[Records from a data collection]
▼

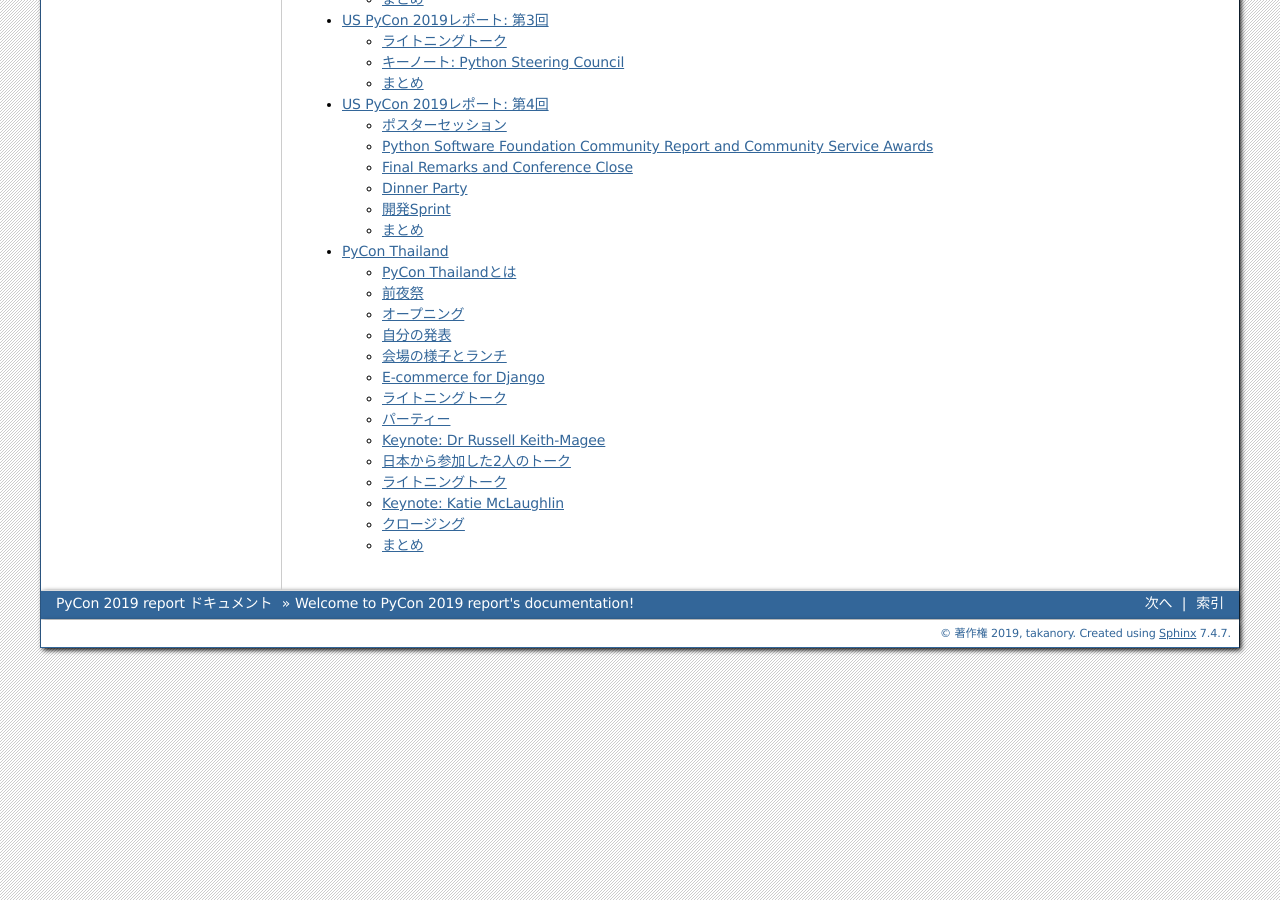
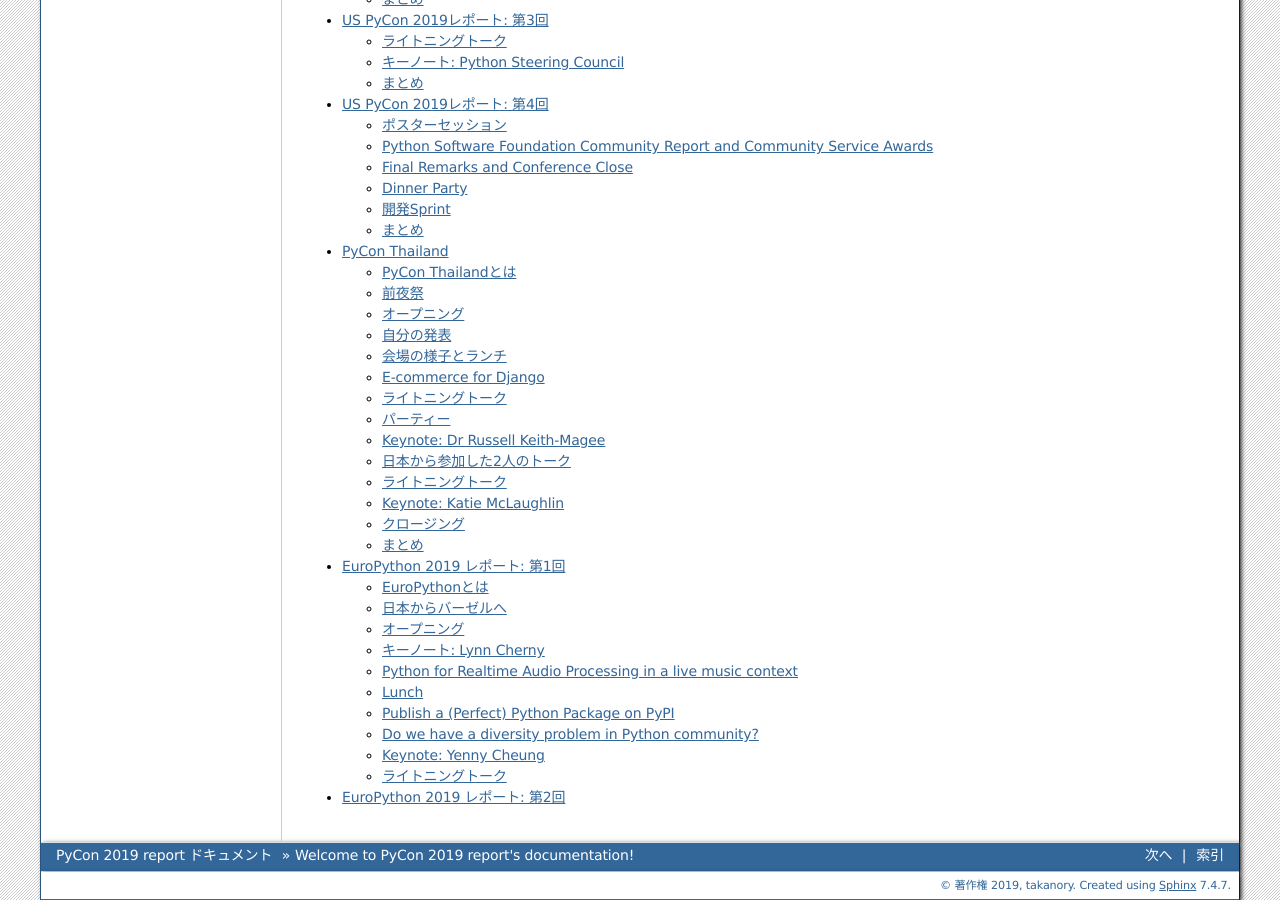
Before and after one commit to takanory/pycon2019report, a Sphinx documentation site: the page built from source/index.rst, in a window 1280 px wide and 900 px high, scrolled down 724 px. Built offline with Sphinx 7.4.7, drawn with Linux system fonts in a browser that asks for light colours; some of the changed lines change nothing that is shown.

Commit message:
add euro report

```diff
--- /dev/null
+++ b/source/euro1.rst
@@ -0,0 +1,256 @@
+=================================
+ EuroPython 2019 レポート: 第1回
+=================================
+
+.. contents:: 目次
+   :local:
+
+EuroPythonとは
+==============
+`EuroPython <https://ep2019.europython.eu/>`_ はヨーロッパ地域で開催されるPythonに関するカンファレンスです。
+EuroPythonは毎年ヨーロッパの各地域で開催され、今年はスイスのバーゼルで開催されました。過去にイギリスのエジンバラ、イタリアのリミニ、スペインのビルバオなどで開催されています。
+ヨーロッパでは各国でもPyConが開催されているので、PyCon JPとPyCon APACと似たような関係です。
+
+このEuroPythonですが、2002年に第1回が開催された歴史あるカンファレンスで、USのPyCon(2003年が第1回)よりも歴史が古いです。
+
+.. figure:: /images/euro/europython.png
+   :width: 400
+
+   EuroPython 2019 Webサイト
+
+以下はEuroPython 2019の開催概要です。
+
+:URL: https://ep2019.europython.eu/
+:日程:
+    - トレーニング: 2019年7月8日(月)、9日(火)
+    - カンファレンス: 2019年7月10日(水)-12日(金)
+    - スプリント: 2019年7月13日(土)、14日(日)
+:場所: スイス、バーゼル
+:会場:
+
+   - カンファレンス: `Congress Center Basel <https://www.congress.ch/>`_
+   - トレーニング、スプリント: `FHNW Campus Muttenz <https://www.fhnw.ch/en/about-fhnw/locations/muttenz>`_
+:参加費: 1,600タイバーツ(約5,600円)
+:主催: `EuroPython Society <https://www.europython-society.org/>`_
+
+筆者はポスターセッションでの発表のために、今年初めてEuroPythonに参加しました。
+カンファレンスにのみ参加したので、キーノートやトーク発表などを中心にレポートしていきたいと思います。
+
+日本からバーゼルへ
+==================
+日本からバーゼルへは直行便がないため、乗り換える必要があります。
+筆者は最近就航された羽田→ウィーン便で移動しましたが、ウィーンに現地時間の朝6時に到着します。その後乗り換えてバーゼル到着が9時前、バスと路面電車を乗り継いでホテルに着いたのが12時くらいでした。
+ここで、到着時間が早すぎたためまだホテルには入れません。移動でヘトヘトなのとちょっと体調が悪かったのですが、しょうがないのでホテルに荷物を預けてバーゼル市内を観光しました(誤算でした)。
+ただ、おかげでバーゼル大聖堂を見学できて(中も見学できました)、プチ観光気分が味わえました。
+
+.. figure:: /images/euro/muenster.jpg
+   :width: 300
+
+   バーゼル大聖堂
+
+15時前にホテルに戻ってチェックインして、少し作業をしてから仮眠をとると19時過ぎに目が覚めました。
+疲れていたのでホテルの近所のスーパーで買い物をして夕食にしようと思ったら、なんとスーパーは18:30に閉店していました(早い!!)。
+急いで今開いているスーパーマーケットを検索し、徒歩10分くらいの店でなんとかサンドイッチやビールなどを購入し、食事にありつきました。
+いきなりヨーロッパの洗礼を浴びた1日目となりました。
+
+オープニング
+============
+カンファレンス1日目、会場に到着すると会場外にEuroPythonの案内が出ていました。
+テンションがあがります!!
+
+.. figure:: /images/euro/sign.jpg
+   :width: 400
+
+   会場の外にEuroPythoの表示が!
+
+受付を済ませて3Fのメイン会場に移動します。
+オープニングでは基本的なイベントの案内などがありました。
+主催者が会場に「初めて参加する人ー?」と声をかけると、かなりの手が上がりました。
+そして次に「EuroPythonに来たことがある人は、初めての人をサポートしてあげてね、自分の家のように」と伝えていたことが印象的でした。
+このコメントからEuroPythonは来場者みんなで作っている温かいコミュニティなんだなと感じられました。
+
+.. figure:: /images/euro/opening.jpg
+   :width: 400
+
+   オープニング
+
+またオープニングではグッズとして参加者全員に配布している **PewPew** デバイスの紹介がありました。
+このデバイスはPythonでプログラムができて、コントローラーや8×8のディスプレイを備えています。
+また、グッズとしてEuroPython電池も同梱しているので、すぐに試せるよといっていました。
+ちなみにこれは、Pythonの `"バッテリー同梱(batteries included)" <https://docs.python.org/ja/3/tutorial/stdlib.html#batteries-included>`_ という哲学にかけたジョークです。
+
+キーノート: Lynn Cherny
+=======================
+* タイトル: Getting Your Data Joie De Vivre Back!
+* https://ep2019.europython.eu/talks/UVUSRHk-getting-your-data-joie-de-vivre-back/
+* スライド: ghostweather.slides.com
+* Joie De Vivre →人生の喜び
+* 大学の名前を間違えて本人に訂正されるww
+* Project 1: Bosch bot
+
+  * https://twitter.com/boschbot
+  * Twint, Pandas, image segments, leaflet.js
+  * 一番みられているやつは魚の上に野買っている人のお尻画像
+  * https://twitter.com/boschbot/status/1122195031648026625
+  * top 10の位置情報はphotoshopで探しました(てへぺろ
+  * 位置情報取得するやつについて、あとで連絡ください
+  * leafletで大きい画像を地図のように扱う
+
+* Project 2-3: Word2Vec Toys
+
+  * 元データはProject Gutenberg
+  * 単語のマップをplotlyで表示→いくつかクラスターがあって面白い
+  * 煮た単語を探す
+  * fireに煮た単語を、元となる文の種類で変わるデモ。面白い
+  * 新しい文章をいれたら、似た単語が変わってきた
+  * 詩を表示して、似た単語に入れ替えて作っていくサイト
+  * 俳句を変換
+* 楽しいデータセットの探し方
+
+  * アメリカでビッグフットの目撃情報があった場所の地図
+  * オズの魔法使いの単語運のビデオ
+
+Python for Realtime Audio Processing in a live music context
+============================================================
+* 明日のsocial eventでコンサートやるよ
+* なんでPython使うの、狂ってんじゃない?
+
+  * 狂ってるよ。Pythonは楽しい
+* ルネッサンス期の音楽を演奏したり、コンピューターのアルゴリズムで作曲とかしているよ
+* telemannのCanonを一人で演奏する
+* DELAYするのを4つつける→どうやってコントロールするんだ???
+* State machineとLooper
+
+  * すごい
+* Additional Effects
+
+  * LooperにさらにWAH FXをつける
+* いろんなオープンソースを組み合わせて作っているよ
+
+  * 壁にぶつかる
+  * SETLIST→曲によって設定を変える必要がある
+* PYO
+
+  * https://github.com/belangeo/pyo
+  * 音声を扱うにはPythonは遅いけど、これは大丈夫らしい
+  * フットペダルから時間をとって PYO で delay する
+  * まだセットリストは作れない
+
+    * GIGモデルとSCHENEモデルを作った
+    * 別なフットペダルを使ってシーンを切り替える
+
+Lunch
+=====
+* 星2つだった
+* リンゴジュースはおいしい
+
+Publish a (Perfect) Python Package on PyPI
+==========================================
+* https://ep2019.europython.eu/talks/JpKkHY7-publish-a-perfect-python-package-on-pypi/
+* hellowold.py
+* setup.py
+* localでpip install
+
+Do we have a diversity problem in Python community?
+===================================================
+* https://ep2019.europython.eu/talks/i6us9Yt-do-we-have-a-diversity-problem-in-python-community/
+* Rは女性開発者が多いけどPythonは遅れているらしい
+* R-Ladiesってのがあって、PyLadiesよりたくさんあるらしい https://rladies.org/
+* 女性で大学卒業している人は統計学が44%でCSは19%
+* 小さいカンファレンスだと休憩で男性トイレだけ長蛇の列で女性トイレはガラガラとかるよね
+* ビデオで録画されているカンファレンスを調べた
+* PyCon UKを除くと男性が75%
+* 劇場の話(ロンドン
+
+  * あるステージだと22名の俳優が全員白人
+  * ナイジェリア出身のシンガーのFelaの公演を、ナイジェリアのminicabドライバーが見に来るようになった
+* PyConでの女性スピーカーの割合は増えて言ってる
+
+  * 2011は1%、2016は40%
+  * NumFOCUSは2017からDiversity in Scientific Computing(DISC)をはじめている
+  * Django Girlsは12言語に翻訳、36の国の77の都市で開催
+* Tシャツに性別をつけない→体の形は性別じゃないから(そう言われるとそうかー
+* http://bit.ly/python_diversity →アンケートがあるから答えてね
+
+Keynote: Yenny Cheung
+=====================
+* Why You Should Pursue Public Speaking and How to Get There
+* https://ep2019.europython.eu/talks/ojGVzoG-why-you-should-pursue-public-speaking-and-how-to-get-there/
+* 2年前にPyCon DEで初めて発表した
+* Yelpのいろんなスピーカーにインタビューしたビデオを再生
+
+  * ちゃんとビデオ編集している
+  * Tipsは?→dry run
+* public speakingして得た物
+
+  * 企業の前でプレゼンとかが楽になった
+  * 重大な会話でよくなった
+  * 内向的な人に向いている?
+* 心臓が早くなった
+
+  * 港を見つめる
+  * Power pose
+  * Humor
+* いろんな問題をリハーサル
+
+  * スライドがなしで発表
+  * スピーカーノートにあまり頼らないでしゃべる
+  * ビデオとかのローカルリンクを用意
+* なにを言うか忘れたら
+
+  * ここは今は飛ばします
+  * 水を飲む
+* Not being good enough
+
+  * Imposter syndrome
+* トークをどうよくしていくか
+
+  * Lean start up model
+  * Building the proposal
+
+    * rejectされても他の煮出そう
+  * Rubber-ducking, feedback crew, audienceにあわせて微調整する
+  * How to get better
+
+    * Dry-run
+    * Measure: feedback crew, audience, watch video, note questions.
+  * Learn
+
+    * brace yourself for taking feedback
+    * action items
+  * Repeat
+
+    * reuse
+* 発表する機会を探す
+* まとめ
+* 2週間以内に発表する機会を探してください
+
+ライトニングトーク
+==================
+* Pewpew device
+
+  * PCにつなげるとファイルがあって、ドキュメントのURLとかが見れる
+  * 金曜にワークショップがあるらしい
+  * Bouncing Ball Tutorial→実際に作ってみたやつを見せてた
+* PewPewで3Dの迷路ゲームをやる
+* foxdotのデモ
+
+  * stand by meの伴奏にあわせてハーモニカで演奏
+* 英語だけじゃなくてsk, de, cs, fr, es, pl, it, sv, fu, eo, tr
+
+  * Compose keyで入力するよ
+  * URL見れなかった
+* コミュニティ、イベント紹介
+
+  * PyLadies Berlin
+  * PyGerlinも立ち上がったらしい
+  * PyCon Africa
+  * PyCon Latam
+  * PyCon.DE, PyData Berlin
+* tour de pycon?
+
+  * いろんなところにバイクとかでいってて天気が悪い
+  * baselには自転車で来た
+  * 車椅子の友達が山に登りたいという夢があって、背負って登った
+
+* 最後にセッションボランティア募集の話
--- /dev/null
+++ b/source/euro2.rst
@@ -0,0 +1,6 @@
+=================================
+ EuroPython 2019 レポート: 第2回
+=================================
+
+.. contents:: 目次
+   :local:
--- a/source/index.rst
+++ b/source/index.rst
@@ -17,3 +17,5 @@
    us3
    us4
    thailand
+   euro1
+   euro2
```
Also changed, not shown: source/images/euro/europython.png (added), 3 other files.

▲

Exercise requirements: List all lines above in which the string "talks" appears.

Response box:
+* https://ep2019.europython.eu/talks/UVUSRHk-getting-your-data-joie-de-vivre-back/
+* https://ep2019.europython.eu/talks/JpKkHY7-publish-a-perfect-python-package-on-pypi/
+* https://ep2019.europython.eu/talks/i6us9Yt-do-we-have-a-diversity-problem-in-python-community/
+* https://ep2019.europython.eu/talks/ojGVzoG-why-you-should-pursue-public-speaking-and-how-to-get-there/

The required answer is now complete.